For that reason, shots should only be given at a doctor's office, where patients are asked to wait 20 to 30 minutes after an injection for monitoring.

Lewis and Lux said their staffs also check patients for allergy symptoms before administering a shot.

"You have to be careful that they're not having breathing problems or blood pressure problems," said Lewis. "Asthma that's out of control on a given day is another reason not to give an injection that day."

Maintenance is no big deal

After completing a three- to five-year program, the majority of patients won't need additional immunotherapy for a decade or more.

"I went back on them seven years later because they wore off on me," Lux said. "I took them another four years and hope they'll last for 20."

A reduction of symptoms is usually experienced by the time a patient has completed the build-up phase, but may take as much as a year on the maintenance dose.

"It's usually about six months before you expect to see some improvement," Lewis said. "The thing to keep in mind is that it's not going to help after two and three injections."

Trevor Sturges, 13, has been taking allergy shots for about two years and now comes to Lux's office every two weeks for a maintenance shot.

Ragweed, dust and mold were the main things causing him problems, but Sturges, who is active in football, basketball and golf, said he rarely has allergic reactions now.

"I thought (football season) would be bad, but he didn't have one bad day," said Trevor's mother, Patti Sturges. "When he can lay in the grass and not sneeze and cough, that's a real improvement."

Laramy Hankins, 12, said he occasionally gets dry eyes and a stuffy nose from his ragweed allergy, but nothing like the symptoms he experienced before starting immunotherapy three years ago.

"I used to be so bad that if I took a five-minute nap I couldn't open my eyes when I woke up," he said.

He now comes in just once a month for shots, which "are no big deal."

"Your arm can be a little sore later, if they stick the muscle the wrong way," he said. "But they've only done that once in, like, forever."

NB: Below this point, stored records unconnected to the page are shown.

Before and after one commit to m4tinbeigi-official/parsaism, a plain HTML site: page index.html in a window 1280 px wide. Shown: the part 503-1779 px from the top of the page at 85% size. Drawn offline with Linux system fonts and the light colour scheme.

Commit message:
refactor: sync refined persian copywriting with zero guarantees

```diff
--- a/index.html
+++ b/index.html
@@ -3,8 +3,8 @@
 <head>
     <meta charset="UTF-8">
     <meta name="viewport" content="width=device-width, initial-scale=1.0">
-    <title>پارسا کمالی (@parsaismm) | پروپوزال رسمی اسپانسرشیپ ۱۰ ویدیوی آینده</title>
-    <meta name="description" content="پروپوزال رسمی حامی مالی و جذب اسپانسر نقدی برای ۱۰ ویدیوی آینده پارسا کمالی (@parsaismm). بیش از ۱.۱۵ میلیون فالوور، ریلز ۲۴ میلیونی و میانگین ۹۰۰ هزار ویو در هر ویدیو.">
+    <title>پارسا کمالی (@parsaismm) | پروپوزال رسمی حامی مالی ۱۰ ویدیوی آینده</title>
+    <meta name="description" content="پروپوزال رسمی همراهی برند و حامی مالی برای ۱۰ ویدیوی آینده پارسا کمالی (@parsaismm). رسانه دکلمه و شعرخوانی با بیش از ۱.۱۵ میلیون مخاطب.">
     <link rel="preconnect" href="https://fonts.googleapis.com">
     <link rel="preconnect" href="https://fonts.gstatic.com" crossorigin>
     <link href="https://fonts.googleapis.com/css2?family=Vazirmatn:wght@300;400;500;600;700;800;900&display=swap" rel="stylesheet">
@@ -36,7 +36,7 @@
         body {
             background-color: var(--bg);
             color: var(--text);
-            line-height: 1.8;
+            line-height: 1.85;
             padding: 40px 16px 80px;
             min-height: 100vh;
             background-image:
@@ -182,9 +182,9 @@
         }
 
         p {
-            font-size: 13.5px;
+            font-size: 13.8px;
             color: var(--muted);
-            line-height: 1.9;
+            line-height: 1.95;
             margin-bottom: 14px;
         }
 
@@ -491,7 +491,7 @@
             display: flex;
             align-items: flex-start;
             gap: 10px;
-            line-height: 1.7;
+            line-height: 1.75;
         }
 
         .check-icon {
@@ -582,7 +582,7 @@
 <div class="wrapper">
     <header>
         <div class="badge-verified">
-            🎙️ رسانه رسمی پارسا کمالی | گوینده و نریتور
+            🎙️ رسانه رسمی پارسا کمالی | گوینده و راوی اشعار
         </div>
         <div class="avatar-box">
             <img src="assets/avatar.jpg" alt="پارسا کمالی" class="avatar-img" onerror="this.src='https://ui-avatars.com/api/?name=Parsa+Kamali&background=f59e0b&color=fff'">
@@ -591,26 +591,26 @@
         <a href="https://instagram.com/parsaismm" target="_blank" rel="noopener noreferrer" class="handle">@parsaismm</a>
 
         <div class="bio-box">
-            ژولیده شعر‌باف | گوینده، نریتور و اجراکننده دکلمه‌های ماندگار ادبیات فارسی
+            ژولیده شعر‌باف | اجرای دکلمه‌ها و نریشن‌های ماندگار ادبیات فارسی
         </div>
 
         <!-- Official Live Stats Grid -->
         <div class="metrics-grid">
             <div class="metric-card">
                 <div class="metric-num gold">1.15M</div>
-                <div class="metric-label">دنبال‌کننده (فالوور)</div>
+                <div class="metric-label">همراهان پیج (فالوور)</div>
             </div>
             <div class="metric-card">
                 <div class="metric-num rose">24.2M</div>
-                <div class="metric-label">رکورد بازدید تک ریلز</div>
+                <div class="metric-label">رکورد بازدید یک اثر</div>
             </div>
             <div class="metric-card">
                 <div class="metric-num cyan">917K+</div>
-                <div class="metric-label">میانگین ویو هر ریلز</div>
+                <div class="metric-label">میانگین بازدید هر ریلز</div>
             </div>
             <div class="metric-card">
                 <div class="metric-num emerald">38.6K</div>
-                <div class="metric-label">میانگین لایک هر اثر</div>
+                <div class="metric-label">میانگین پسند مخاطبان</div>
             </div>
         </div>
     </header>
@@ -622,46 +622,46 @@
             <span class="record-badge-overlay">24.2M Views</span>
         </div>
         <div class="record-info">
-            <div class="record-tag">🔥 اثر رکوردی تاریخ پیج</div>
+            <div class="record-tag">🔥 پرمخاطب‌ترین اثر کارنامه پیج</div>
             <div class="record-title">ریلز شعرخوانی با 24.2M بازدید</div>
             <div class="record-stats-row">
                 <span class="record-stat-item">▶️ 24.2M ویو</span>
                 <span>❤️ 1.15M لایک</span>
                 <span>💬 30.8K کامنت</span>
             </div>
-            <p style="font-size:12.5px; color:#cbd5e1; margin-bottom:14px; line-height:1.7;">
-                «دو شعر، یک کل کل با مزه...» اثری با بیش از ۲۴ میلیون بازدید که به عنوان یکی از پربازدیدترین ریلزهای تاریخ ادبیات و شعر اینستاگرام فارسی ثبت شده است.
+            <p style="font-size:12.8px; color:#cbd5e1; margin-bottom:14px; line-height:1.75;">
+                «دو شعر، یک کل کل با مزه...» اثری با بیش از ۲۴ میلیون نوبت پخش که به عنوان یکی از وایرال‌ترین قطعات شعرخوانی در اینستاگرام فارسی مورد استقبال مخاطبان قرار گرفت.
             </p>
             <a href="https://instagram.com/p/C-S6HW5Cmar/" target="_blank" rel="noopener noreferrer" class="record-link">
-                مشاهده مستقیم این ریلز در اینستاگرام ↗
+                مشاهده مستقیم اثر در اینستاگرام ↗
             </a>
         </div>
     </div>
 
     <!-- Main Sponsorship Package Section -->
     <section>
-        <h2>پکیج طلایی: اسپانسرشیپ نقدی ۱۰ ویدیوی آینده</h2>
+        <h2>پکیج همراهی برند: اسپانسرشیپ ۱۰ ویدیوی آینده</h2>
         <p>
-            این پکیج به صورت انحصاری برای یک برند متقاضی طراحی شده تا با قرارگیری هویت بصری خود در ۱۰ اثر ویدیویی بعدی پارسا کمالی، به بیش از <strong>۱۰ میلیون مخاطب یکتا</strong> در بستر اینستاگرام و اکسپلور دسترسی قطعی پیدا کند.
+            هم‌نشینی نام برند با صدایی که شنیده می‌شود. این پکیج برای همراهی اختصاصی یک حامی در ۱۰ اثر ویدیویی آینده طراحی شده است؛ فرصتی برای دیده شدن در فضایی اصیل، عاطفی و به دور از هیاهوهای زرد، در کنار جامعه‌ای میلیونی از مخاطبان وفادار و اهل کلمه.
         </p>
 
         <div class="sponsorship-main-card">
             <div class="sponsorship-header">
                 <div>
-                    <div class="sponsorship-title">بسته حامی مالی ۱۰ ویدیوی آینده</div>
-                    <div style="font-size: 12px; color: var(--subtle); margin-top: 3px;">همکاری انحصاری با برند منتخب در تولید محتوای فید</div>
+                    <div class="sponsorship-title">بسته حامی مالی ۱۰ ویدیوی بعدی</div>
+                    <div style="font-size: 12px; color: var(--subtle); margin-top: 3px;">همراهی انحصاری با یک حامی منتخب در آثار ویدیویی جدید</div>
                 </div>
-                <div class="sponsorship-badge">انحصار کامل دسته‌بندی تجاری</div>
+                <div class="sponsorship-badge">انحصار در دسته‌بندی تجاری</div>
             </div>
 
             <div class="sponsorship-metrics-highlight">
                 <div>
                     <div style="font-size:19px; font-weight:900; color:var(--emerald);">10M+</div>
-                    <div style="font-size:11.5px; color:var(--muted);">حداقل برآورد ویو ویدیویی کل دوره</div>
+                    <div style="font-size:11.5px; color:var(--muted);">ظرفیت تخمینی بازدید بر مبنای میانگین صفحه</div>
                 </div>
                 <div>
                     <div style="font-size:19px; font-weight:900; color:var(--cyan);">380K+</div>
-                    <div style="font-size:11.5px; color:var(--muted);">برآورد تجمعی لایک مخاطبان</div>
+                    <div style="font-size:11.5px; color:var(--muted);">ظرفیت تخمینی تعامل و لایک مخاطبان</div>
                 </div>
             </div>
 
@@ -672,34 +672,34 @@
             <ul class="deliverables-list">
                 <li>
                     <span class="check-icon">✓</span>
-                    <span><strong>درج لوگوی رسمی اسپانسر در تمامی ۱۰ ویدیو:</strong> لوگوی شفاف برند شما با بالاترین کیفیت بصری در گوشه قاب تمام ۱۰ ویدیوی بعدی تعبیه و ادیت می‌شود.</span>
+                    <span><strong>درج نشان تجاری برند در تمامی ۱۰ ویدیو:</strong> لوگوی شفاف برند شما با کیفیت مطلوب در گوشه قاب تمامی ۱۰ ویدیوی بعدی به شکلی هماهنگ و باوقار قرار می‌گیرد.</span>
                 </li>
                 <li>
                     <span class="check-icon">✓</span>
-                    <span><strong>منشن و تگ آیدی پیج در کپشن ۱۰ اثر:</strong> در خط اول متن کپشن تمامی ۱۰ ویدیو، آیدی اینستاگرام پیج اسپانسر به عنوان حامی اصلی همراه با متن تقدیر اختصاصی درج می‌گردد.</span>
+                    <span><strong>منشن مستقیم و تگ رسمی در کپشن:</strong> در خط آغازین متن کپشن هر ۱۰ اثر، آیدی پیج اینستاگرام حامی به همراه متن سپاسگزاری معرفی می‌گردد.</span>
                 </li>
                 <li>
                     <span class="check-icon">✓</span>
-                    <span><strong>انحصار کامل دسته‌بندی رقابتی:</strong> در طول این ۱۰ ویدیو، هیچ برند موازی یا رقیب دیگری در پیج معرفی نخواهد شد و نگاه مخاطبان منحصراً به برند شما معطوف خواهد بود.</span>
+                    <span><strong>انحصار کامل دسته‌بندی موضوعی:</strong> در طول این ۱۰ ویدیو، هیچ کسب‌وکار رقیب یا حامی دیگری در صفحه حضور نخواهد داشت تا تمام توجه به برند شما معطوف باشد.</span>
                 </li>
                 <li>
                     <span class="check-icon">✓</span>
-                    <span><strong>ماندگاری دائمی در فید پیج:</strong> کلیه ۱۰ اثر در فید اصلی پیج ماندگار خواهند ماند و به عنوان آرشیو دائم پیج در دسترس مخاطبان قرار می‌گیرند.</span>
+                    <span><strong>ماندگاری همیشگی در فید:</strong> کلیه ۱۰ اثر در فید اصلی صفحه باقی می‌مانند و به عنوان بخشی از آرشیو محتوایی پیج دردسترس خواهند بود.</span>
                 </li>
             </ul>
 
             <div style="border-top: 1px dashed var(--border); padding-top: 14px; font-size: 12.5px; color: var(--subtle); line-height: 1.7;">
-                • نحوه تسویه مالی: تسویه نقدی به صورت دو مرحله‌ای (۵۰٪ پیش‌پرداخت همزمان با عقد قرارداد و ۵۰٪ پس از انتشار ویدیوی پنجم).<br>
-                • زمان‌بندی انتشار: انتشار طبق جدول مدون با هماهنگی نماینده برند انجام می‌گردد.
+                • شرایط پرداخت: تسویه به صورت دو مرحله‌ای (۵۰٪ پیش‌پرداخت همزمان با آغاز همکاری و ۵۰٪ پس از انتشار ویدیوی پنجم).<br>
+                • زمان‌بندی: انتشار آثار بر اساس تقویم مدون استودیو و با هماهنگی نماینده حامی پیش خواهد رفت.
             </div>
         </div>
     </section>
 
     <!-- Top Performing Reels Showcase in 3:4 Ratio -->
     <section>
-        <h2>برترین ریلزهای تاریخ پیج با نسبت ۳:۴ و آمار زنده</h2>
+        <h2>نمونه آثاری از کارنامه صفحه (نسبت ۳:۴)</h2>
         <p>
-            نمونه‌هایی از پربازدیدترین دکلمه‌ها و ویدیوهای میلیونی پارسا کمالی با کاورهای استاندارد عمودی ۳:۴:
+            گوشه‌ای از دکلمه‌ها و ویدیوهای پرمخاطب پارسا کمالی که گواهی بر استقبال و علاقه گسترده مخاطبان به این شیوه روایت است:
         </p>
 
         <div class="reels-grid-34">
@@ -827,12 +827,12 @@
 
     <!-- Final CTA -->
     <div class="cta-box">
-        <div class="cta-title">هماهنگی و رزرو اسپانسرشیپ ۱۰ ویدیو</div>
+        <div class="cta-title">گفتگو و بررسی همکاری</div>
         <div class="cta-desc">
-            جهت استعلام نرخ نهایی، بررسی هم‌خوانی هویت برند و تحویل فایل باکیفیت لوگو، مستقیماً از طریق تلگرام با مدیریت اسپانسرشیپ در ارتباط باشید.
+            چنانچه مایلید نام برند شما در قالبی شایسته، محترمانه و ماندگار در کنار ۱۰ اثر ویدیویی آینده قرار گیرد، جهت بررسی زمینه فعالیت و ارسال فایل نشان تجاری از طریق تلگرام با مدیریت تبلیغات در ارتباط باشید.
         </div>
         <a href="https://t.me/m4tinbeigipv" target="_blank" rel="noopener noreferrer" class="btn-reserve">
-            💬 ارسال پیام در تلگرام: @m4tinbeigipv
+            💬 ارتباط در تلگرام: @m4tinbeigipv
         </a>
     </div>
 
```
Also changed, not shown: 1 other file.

I wish I could be convinced by this article. However, it doesn't cover any alternative treatment view. The only proposed treatment is shots, shots and shots. And in 10 years or so - correct, more shots.